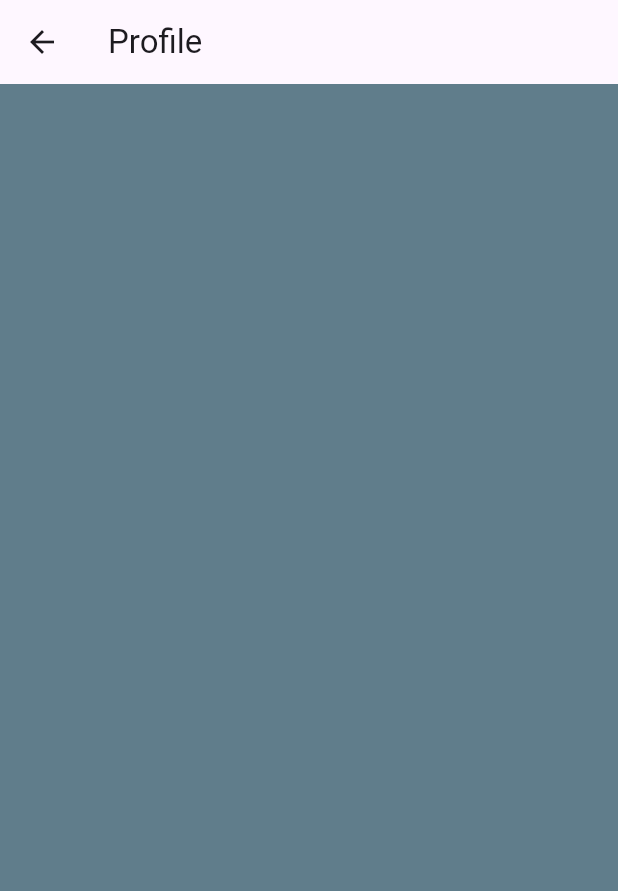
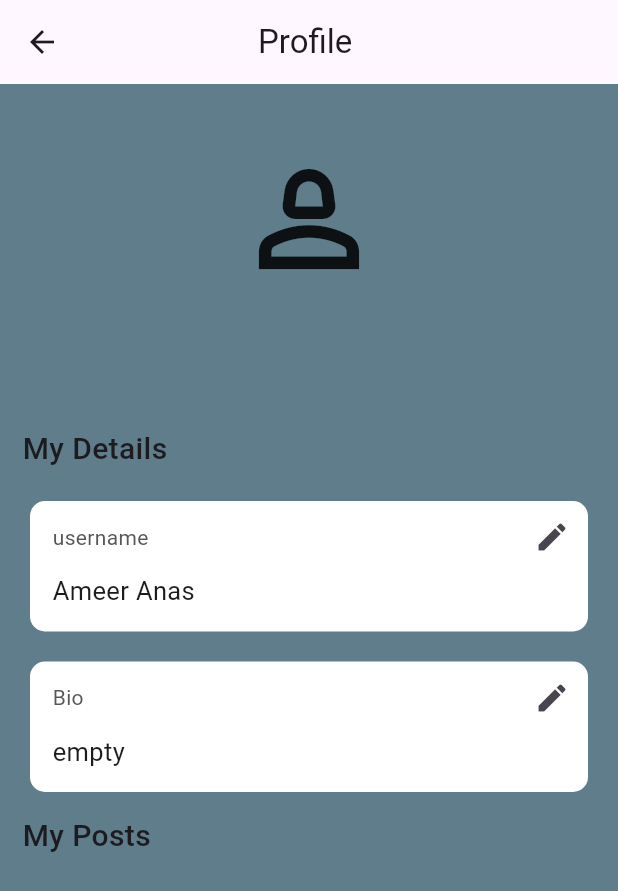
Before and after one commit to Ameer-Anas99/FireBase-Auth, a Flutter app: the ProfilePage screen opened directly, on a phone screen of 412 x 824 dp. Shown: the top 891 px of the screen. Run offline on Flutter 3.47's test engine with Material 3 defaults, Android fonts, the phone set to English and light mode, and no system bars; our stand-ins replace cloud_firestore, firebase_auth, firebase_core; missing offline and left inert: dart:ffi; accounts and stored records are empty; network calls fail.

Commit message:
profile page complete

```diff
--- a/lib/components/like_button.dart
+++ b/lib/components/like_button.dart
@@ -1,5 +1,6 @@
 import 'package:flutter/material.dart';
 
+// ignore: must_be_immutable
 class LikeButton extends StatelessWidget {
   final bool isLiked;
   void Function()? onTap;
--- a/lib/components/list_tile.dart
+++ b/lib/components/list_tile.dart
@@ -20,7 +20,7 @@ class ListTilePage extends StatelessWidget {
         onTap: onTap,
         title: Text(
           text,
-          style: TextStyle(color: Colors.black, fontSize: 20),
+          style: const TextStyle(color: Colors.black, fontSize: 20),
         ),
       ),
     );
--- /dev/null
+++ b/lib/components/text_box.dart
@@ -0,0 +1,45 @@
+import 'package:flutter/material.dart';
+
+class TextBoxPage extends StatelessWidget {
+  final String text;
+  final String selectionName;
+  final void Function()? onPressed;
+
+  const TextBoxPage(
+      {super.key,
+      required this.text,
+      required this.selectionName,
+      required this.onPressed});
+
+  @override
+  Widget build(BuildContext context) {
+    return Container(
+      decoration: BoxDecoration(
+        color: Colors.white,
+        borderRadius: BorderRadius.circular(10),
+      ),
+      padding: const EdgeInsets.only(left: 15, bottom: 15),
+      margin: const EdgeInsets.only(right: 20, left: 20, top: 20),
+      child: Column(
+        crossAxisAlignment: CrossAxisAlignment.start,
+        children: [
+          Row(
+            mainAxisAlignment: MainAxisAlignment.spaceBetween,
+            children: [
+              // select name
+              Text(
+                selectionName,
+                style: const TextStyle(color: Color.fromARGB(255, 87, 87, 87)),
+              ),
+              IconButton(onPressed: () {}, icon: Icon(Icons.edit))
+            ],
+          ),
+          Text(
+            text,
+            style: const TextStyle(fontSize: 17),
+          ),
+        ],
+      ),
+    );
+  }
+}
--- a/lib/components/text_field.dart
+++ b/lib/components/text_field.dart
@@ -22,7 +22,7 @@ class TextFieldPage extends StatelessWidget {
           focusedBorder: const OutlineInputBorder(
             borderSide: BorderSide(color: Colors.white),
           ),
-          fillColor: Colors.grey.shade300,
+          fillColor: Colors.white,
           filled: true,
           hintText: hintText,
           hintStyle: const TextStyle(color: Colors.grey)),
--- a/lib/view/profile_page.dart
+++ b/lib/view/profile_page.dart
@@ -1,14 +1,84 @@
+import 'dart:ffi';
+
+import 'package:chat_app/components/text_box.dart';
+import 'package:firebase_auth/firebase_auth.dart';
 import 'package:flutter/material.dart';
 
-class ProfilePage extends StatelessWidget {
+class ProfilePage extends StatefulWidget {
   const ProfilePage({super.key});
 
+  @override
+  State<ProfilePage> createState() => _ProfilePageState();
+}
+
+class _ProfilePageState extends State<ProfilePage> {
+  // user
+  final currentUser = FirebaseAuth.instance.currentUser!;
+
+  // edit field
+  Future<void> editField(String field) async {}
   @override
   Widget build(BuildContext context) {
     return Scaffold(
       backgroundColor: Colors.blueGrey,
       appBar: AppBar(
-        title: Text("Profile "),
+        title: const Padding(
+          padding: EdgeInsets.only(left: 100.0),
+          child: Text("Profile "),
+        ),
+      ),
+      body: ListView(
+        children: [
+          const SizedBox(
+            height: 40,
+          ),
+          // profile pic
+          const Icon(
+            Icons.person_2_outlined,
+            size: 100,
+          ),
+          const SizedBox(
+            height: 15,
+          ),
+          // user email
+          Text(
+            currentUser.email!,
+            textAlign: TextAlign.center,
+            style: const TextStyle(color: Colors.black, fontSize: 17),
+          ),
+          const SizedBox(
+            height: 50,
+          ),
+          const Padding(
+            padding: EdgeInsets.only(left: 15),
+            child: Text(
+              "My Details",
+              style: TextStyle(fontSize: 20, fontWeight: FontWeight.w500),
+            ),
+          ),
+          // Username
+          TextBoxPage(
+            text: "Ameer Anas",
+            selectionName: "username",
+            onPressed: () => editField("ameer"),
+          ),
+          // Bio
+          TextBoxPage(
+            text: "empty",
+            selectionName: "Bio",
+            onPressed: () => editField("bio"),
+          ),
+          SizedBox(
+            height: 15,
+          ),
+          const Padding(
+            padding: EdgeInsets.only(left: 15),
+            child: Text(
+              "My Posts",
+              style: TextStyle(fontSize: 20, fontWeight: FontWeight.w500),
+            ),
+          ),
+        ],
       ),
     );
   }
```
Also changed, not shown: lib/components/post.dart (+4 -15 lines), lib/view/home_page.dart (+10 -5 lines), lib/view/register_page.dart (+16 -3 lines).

-*-

**TASK DESCRIPTION**
The material above is to be repeated word for word, with no images kept.

**TASK RESULT**
Before and after one commit to Ameer-Anas99/FireBase-Auth, a Flutter app: the ProfilePage screen opened directly, on a phone screen of 412 x 824 dp. Shown: the top 891 px of the screen. Run offline on Flutter 3.47's test engine with Material 3 defaults, Android fonts, the phone set to English and light mode, and no system bars; our stand-ins replace cloud_firestore, firebase_auth, firebase_core; missing offline and left inert: dart:ffi; accounts and stored records are empty; network calls fail.

Commit message:
profile page complete

```diff
--- a/lib/components/like_button.dart
+++ b/lib/components/like_button.dart
@@ -1,5 +1,6 @@
 import 'package:flutter/material.dart';
 
+// ignore: must_be_immutable
 class LikeButton extends StatelessWidget {
   final bool isLiked;
   void Function()? onTap;
--- a/lib/components/list_tile.dart
+++ b/lib/components/list_tile.dart
@@ -20,7 +20,7 @@ class ListTilePage extends StatelessWidget {
         onTap: onTap,
         title: Text(
           text,
-          style: TextStyle(color: Colors.black, fontSize: 20),
+          style: const TextStyle(color: Colors.black, fontSize: 20),
         ),
       ),
     );
--- /dev/null
+++ b/lib/components/text_box.dart
@@ -0,0 +1,45 @@
+import 'package:flutter/material.dart';
+
+class TextBoxPage extends StatelessWidget {
+  final String text;
+  final String selectionName;
+  final void Function()? onPressed;
+
+  const TextBoxPage(
+      {super.key,
+      required this.text,
+      required this.selectionName,
+      required this.onPressed});
+
+  @override
+  Widget build(BuildContext context) {
+    return Container(
+      decoration: BoxDecoration(
+        color: Colors.white,
+        borderRadius: BorderRadius.circular(10),
+      ),
+      padding: const EdgeInsets.only(left: 15, bottom: 15),
+      margin: const EdgeInsets.only(right: 20, left: 20, top: 20),
+      child: Column(
+        crossAxisAlignment: CrossAxisAlignment.start,
+        children: [
+          Row(
+            mainAxisAlignment: MainAxisAlignment.spaceBetween,
+            children: [
+              // select name
+              Text(
+                selectionName,
+                style: const TextStyle(color: Color.fromARGB(255, 87, 87, 87)),
+              ),
+              IconButton(onPressed: () {}, icon: Icon(Icons.edit))
+            ],
+          ),
+          Text(
+            text,
+            style: const TextStyle(fontSize: 17),
+          ),
+        ],
+      ),
+    );
+  }
+}
--- a/lib/components/text_field.dart
+++ b/lib/components/text_field.dart
@@ -22,7 +22,7 @@ class TextFieldPage extends StatelessWidget {
           focusedBorder: const OutlineInputBorder(
             borderSide: BorderSide(color: Colors.white),
           ),
-          fillColor: Colors.grey.shade300,
+          fillColor: Colors.white,
           filled: true,
           hintText: hintText,
           hintStyle: const TextStyle(color: Colors.grey)),
--- a/lib/view/profile_page.dart
+++ b/lib/view/profile_page.dart
@@ -1,14 +1,84 @@
+import 'dart:ffi';
+
+import 'package:chat_app/components/text_box.dart';
+import 'package:firebase_auth/firebase_auth.dart';
 import 'package:flutter/material.dart';
 
-class ProfilePage extends StatelessWidget {
+class ProfilePage extends StatefulWidget {
   const ProfilePage({super.key});
 
+  @override
+  State<ProfilePage> createState() => _ProfilePageState();
+}
+
+class _ProfilePageState extends State<ProfilePage> {
+  // user
+  final currentUser = FirebaseAuth.instance.currentUser!;
+
+  // edit field
+  Future<void> editField(String field) async {}
   @override
   Widget build(BuildContext context) {
     return Scaffold(
       backgroundColor: Colors.blueGrey,
       appBar: AppBar(
-        title: Text("Profile "),
+        title: const Padding(
+          padding: EdgeInsets.only(left: 100.0),
+          child: Text("Profile "),
+        ),
+      ),
+      body: ListView(
+        children: [
+          const SizedBox(
+            height: 40,
+          ),
+          // profile pic
+          const Icon(
+            Icons.person_2_outlined,
+            size: 100,
+          ),
+          const SizedBox(
+            height: 15,
+          ),
+          // user email
+          Text(
+            currentUser.email!,
+            textAlign: TextAlign.center,
+            style: const TextStyle(color: Colors.black, fontSize: 17),
+          ),
+          const SizedBox(
+            height: 50,
+          ),
+          const Padding(
+            padding: EdgeInsets.only(left: 15),
+            child: Text(
+              "My Details",
+              style: TextStyle(fontSize: 20, fontWeight: FontWeight.w500),
+            ),
+          ),
+          // Username
+          TextBoxPage(
+            text: "Ameer Anas",
+            selectionName: "username",
+            onPressed: () => editField("ameer"),
+          ),
+          // Bio
+          TextBoxPage(
+            text: "empty",
+            selectionName: "Bio",
+            onPressed: () => editField("bio"),
+          ),
+          SizedBox(
+            height: 15,
+          ),
+          const Padding(
+            padding: EdgeInsets.only(left: 15),
+            child: Text(
+              "My Posts",
+              style: TextStyle(fontSize: 20, fontWeight: FontWeight.w500),
+            ),
+          ),
+        ],
       ),
     );
   }
```
Also changed, not shown: lib/components/post.dart (+4 -15 lines), lib/view/home_page.dart (+10 -5 lines), lib/view/register_page.dart (+16 -3 lines).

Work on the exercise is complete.